Listed entries:
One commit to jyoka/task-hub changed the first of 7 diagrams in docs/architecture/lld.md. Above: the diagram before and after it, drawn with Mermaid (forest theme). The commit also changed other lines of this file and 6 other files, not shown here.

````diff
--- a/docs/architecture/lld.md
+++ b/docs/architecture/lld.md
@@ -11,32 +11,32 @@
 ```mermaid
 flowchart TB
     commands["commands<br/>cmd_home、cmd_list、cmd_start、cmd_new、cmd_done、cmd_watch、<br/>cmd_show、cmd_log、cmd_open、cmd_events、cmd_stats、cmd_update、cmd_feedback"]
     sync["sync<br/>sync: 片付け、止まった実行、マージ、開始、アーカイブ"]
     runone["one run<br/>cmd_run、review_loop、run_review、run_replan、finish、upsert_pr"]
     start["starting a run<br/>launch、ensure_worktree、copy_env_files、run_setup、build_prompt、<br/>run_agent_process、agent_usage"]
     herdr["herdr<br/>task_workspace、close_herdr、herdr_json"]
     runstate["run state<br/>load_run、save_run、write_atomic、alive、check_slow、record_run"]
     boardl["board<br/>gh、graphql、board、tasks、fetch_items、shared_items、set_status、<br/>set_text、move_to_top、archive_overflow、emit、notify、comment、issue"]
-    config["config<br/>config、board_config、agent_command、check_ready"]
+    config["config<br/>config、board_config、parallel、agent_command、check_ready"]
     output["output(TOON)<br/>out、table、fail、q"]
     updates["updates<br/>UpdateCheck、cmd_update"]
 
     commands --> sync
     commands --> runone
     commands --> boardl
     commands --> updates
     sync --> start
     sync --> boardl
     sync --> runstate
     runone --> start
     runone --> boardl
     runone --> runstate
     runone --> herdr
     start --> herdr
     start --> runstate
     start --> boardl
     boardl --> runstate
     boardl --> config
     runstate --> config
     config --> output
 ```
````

==

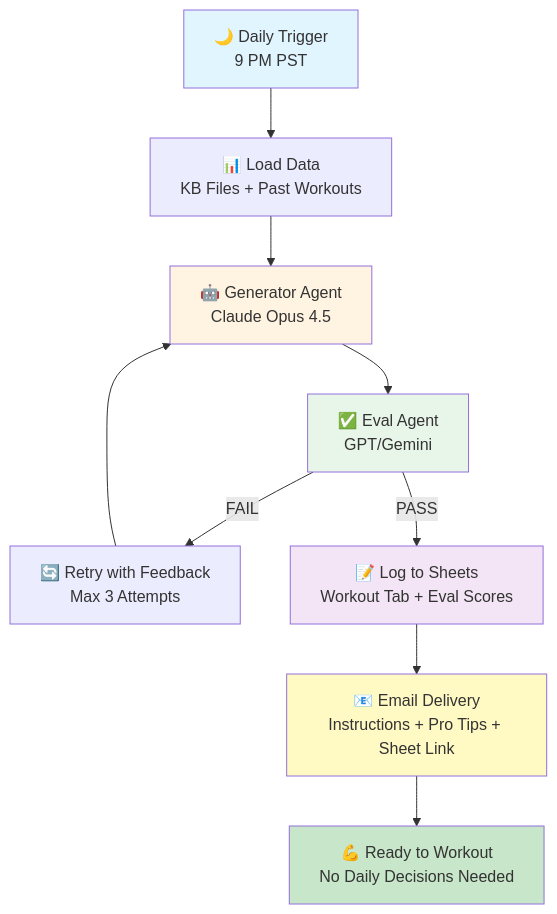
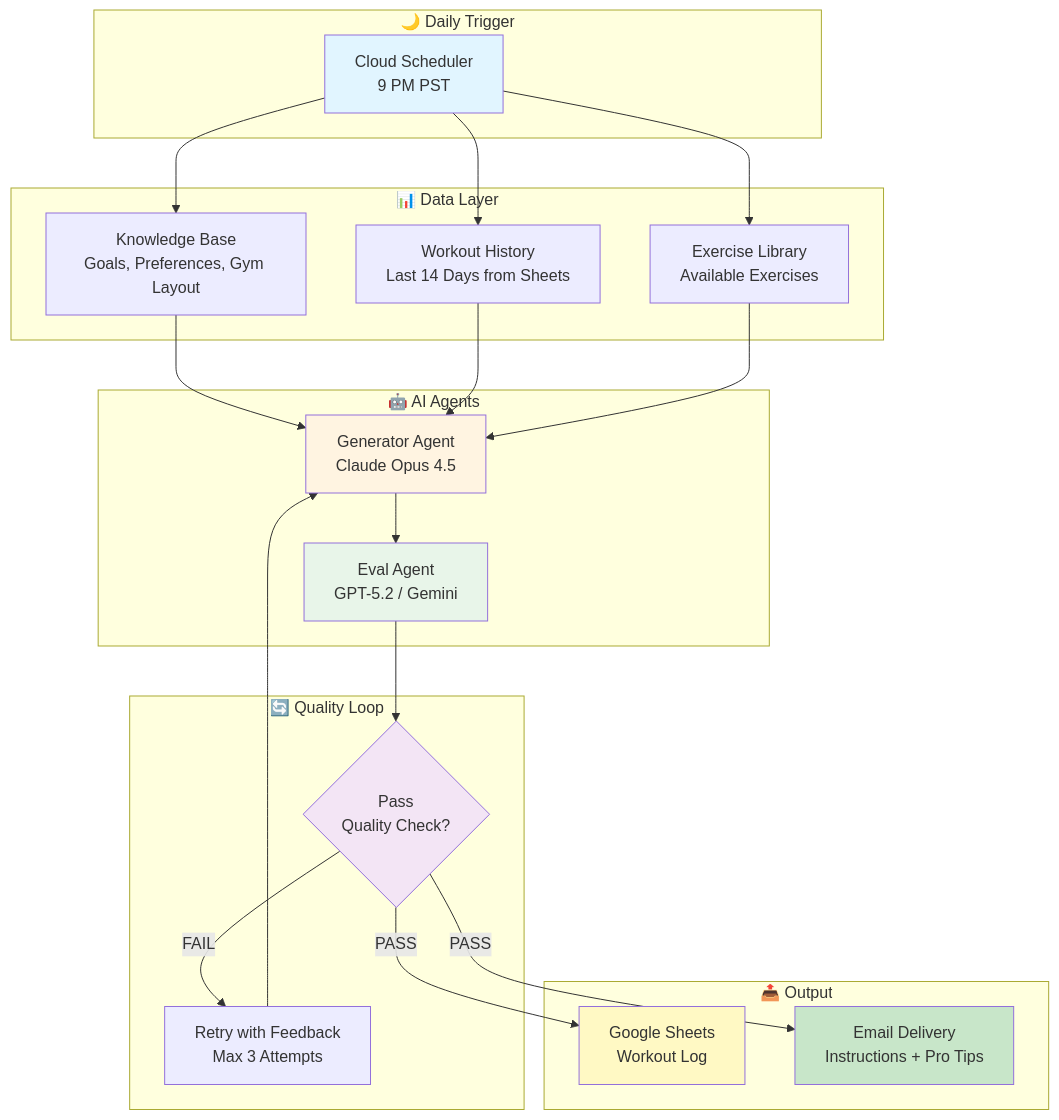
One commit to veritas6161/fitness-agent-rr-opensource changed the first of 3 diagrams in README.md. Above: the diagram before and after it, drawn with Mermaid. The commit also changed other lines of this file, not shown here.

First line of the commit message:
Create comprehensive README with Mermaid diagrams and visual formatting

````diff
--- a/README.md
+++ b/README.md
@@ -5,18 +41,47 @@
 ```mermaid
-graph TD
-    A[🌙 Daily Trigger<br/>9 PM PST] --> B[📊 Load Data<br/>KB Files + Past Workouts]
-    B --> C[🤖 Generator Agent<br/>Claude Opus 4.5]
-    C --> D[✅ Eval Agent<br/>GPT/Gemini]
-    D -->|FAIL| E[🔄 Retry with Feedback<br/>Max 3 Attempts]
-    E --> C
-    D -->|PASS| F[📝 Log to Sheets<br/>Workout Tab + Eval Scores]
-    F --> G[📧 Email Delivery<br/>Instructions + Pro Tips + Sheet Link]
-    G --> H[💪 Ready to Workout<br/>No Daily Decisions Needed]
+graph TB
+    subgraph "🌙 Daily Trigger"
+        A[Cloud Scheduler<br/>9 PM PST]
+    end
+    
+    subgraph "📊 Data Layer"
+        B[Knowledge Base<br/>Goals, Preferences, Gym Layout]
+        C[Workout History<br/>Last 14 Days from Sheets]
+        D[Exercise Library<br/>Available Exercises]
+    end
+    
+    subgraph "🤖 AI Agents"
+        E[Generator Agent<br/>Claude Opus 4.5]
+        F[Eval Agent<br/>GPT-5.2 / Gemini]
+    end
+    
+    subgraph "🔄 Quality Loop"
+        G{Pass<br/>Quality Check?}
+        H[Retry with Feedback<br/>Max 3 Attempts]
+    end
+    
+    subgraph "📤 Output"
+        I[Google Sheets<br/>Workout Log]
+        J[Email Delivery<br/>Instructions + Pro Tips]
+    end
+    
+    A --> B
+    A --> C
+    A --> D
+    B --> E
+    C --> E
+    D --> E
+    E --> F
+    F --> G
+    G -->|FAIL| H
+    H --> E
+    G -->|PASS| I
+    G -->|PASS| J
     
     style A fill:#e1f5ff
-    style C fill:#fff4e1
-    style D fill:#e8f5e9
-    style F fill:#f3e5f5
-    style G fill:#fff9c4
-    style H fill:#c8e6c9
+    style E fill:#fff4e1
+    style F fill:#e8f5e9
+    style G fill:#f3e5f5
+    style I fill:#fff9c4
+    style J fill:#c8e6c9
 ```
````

Exercise requirements: Pick out all lines from the data above in which the word "fill" appears.

Solution:
     style A fill:#e1f5ff
-    style C fill:#fff4e1
-    style D fill:#e8f5e9
-    style F fill:#f3e5f5
-    style G fill:#fff9c4
-    style H fill:#c8e6c9
+    style E fill:#fff4e1
+    style F fill:#e8f5e9
+    style G fill:#f3e5f5
+    style I fill:#fff9c4
+    style J fill:#c8e6c9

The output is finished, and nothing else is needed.